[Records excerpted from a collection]
* * *

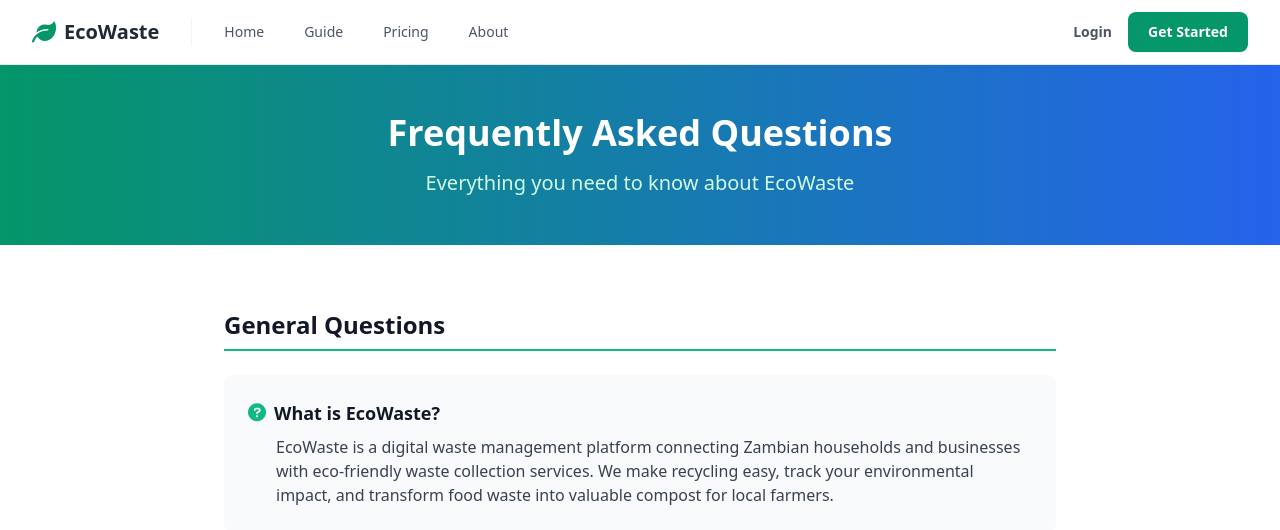
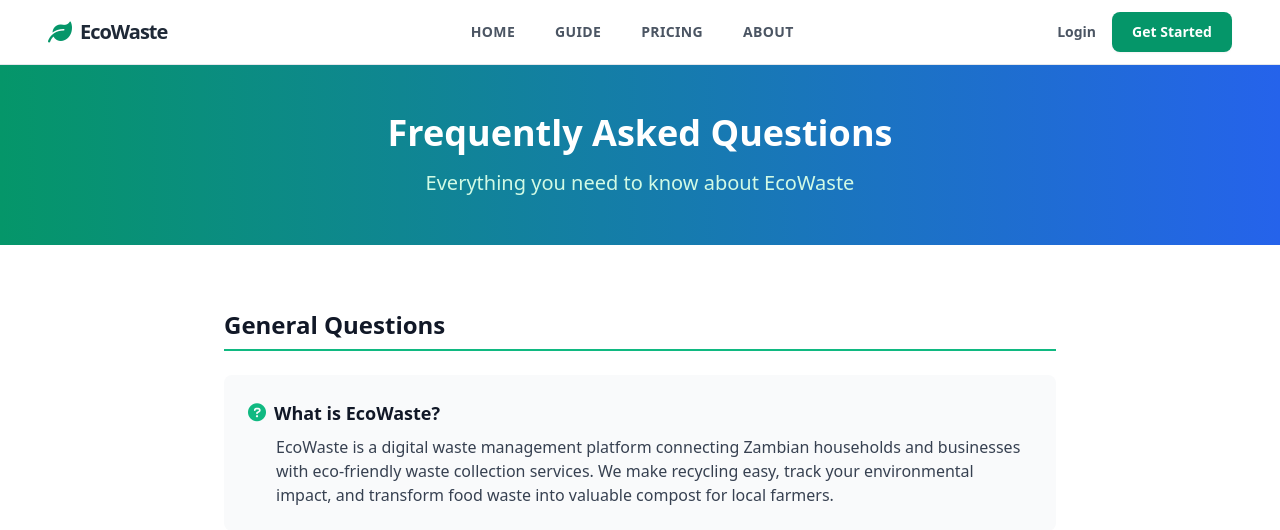
Before and after one commit to Euphemia1/ecowaste, a PHP site: the page made by views/faq/index.php in a window 1280 px wide. Shown: the top 530 px of the page. Run offline with PHP 8.4, Linux system fonts and the light colour scheme; the template is opened without the code that fills it, so the values that code supplies are empty.

Commit message:
push profile to absolute far right corner and center navigation links

```diff
--- a/views/layouts/main.php
+++ b/views/layouts/main.php
@@ -25,46 +25,47 @@
 
     <!-- Navigation -->
     <nav class="bg-white shadow-lg border-b border-gray-200">
-        <div class="max-w-7xl mx-auto px-4 sm:px-6 lg:px-8">
+        <div class="max-w-full mx-auto px-4 sm:px-8 lg:px-12">
             <div class="flex justify-between h-16">
                 <!-- Logo -->
                 <!-- Left Side: Logo & Main Nav -->
                 <div class="flex items-center">
-                    <a href="/" class="flex-shrink-0 flex items-center pr-8 border-r border-gray-100">
+                    <a href="/" class="flex-shrink-0 flex items-center pr-10">
                         <i class="fas fa-leaf text-green-600 text-2xl mr-2"></i>
-                        <span class="text-xl font-bold text-gray-800">EcoWaste</span>
+                        <span class="text-xl font-black text-gray-800 tracking-tighter">EcoWaste</span>
                     </a>
+                </div>
 
-                    <!-- Desktop Navigation Links -->
-                    <div class="hidden md:flex items-center space-x-6 ml-6">
-                        <a href="/" class="<?php echo Helpers::isCurrentRoute('/') ? 'text-green-600' : 'text-gray-600'; ?> hover:text-green-600 px-2 py-2 text-sm font-medium transition-colors">
+                <!-- Desktop Navigation Links - Centered -->
+                <div class="hidden md:flex items-center justify-center flex-1 space-x-2">
+                    <a href="/" class="<?php echo Helpers::isCurrentRoute('/') ? 'bg-green-50 text-green-600' : 'text-gray-600 hover:bg-gray-50'; ?> px-4 py-2 rounded-xl text-sm font-bold transition-all uppercase tracking-wide">
                         Home
                     </a>
                     <?php if ($user): ?>
-                            <a href="/dashboard" class="<?php echo Helpers::isCurrentRoute('/dashboard') ? 'text-green-600' : 'text-gray-600'; ?> hover:text-green-600 px-2 py-2 text-sm font-medium transition-colors">
+                        <a href="/dashboard" class="<?php echo Helpers::isCurrentRoute('/dashboard') ? 'bg-green-50 text-green-600' : 'text-gray-600 hover:bg-gray-50'; ?> px-4 py-2 rounded-xl text-sm font-bold transition-all uppercase tracking-wide">
                             Dashboard
                         </a>
-                            <a href="/schedule-pickup" class="<?php echo Helpers::isCurrentRoute('/schedule-pickup') ? 'text-green-600' : 'text-gray-600'; ?> hover:text-green-600 px-2 py-2 text-sm font-medium transition-colors">
+                        <a href="/schedule-pickup" class="<?php echo Helpers::isCurrentRoute('/schedule-pickup') ? 'bg-green-50 text-green-600' : 'text-gray-600 hover:bg-gray-50'; ?> px-4 py-2 rounded-xl text-sm font-bold transition-all uppercase tracking-wide">
                             Schedule
                         </a>
-                            <a href="/impact" class="<?php echo Helpers::isCurrentRoute('/impact') ? 'text-green-600' : 'text-gray-600'; ?> hover:text-green-600 px-2 py-2 text-sm font-medium transition-colors">
-                                My Impact
+                        <a href="/impact" class="<?php echo Helpers::isCurrentRoute('/impact') ? 'text-green-600' : 'text-gray-700'; ?> hover:bg-green-50 px-4 py-2 rounded-xl text-sm font-bold transition-all uppercase tracking-wide flex items-center">
+                            <span class="mr-2">My Impact</span>
+                            <span class="px-1.5 py-0.5 bg-green-100 text-[10px] rounded-md text-green-700">NEW</span>
                         </a>
                     <?php endif; ?>
-                        <a href="/recycling-guide" class="<?php echo Helpers::isCurrentRoute('/recycling-guide') ? 'text-green-600' : 'text-gray-600'; ?> hover:text-green-600 px-2 py-2 text-sm font-medium transition-colors">
+                    <a href="/recycling-guide" class="<?php echo Helpers::isCurrentRoute('/recycling-guide') ? 'bg-green-50 text-green-600' : 'text-gray-600 hover:bg-gray-50'; ?> px-4 py-2 rounded-xl text-sm font-bold transition-all uppercase tracking-wide">
                         Guide
                     </a>
-                        <a href="/pricing" class="<?php echo Helpers::isCurrentRoute('/pricing') ? 'text-green-600' : 'text-gray-600'; ?> hover:text-green-600 px-2 py-2 text-sm font-medium transition-colors">
+                    <a href="/pricing" class="<?php echo Helpers::isCurrentRoute('/pricing') ? 'bg-green-50 text-green-600' : 'text-gray-600 hover:bg-gray-50'; ?> px-4 py-2 rounded-xl text-sm font-bold transition-all uppercase tracking-wide">
                         Pricing
                     </a>
-                        <a href="/about" class="<?php echo Helpers::isCurrentRoute('/about') ? 'text-green-600' : 'text-gray-600'; ?> hover:text-green-600 px-2 py-2 text-sm font-medium transition-colors">
+                    <a href="/about" class="<?php echo Helpers::isCurrentRoute('/about') ? 'bg-green-50 text-green-600' : 'text-gray-600 hover:bg-gray-50'; ?> px-4 py-2 rounded-xl text-sm font-bold transition-all uppercase tracking-wide">
                         About
                     </a>
                 </div>
-                </div>
 
-                <!-- Right Side: User Menu / Auth -->
-                <div class="hidden md:flex items-center ml-auto">
+                <!-- Right Side: User Menu / Auth - Pushed to absolute edge -->
+                <div class="hidden md:flex items-center">
                     <?php if ($user): ?>
                         <!-- User Menu -->
                         <div class="relative ml-3" x-data="{ open: false }">
```
Lines whose indentation alone changed are shown as unchanged.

* * *

PROBLEM REQUIREMENTS: Every line that contains the string "border" should be copied from the records.

RESPONSE:
     <nav class="bg-white shadow-lg border-b border-gray-200">
-                    <a href="/" class="flex-shrink-0 flex items-center pr-8 border-r border-gray-100">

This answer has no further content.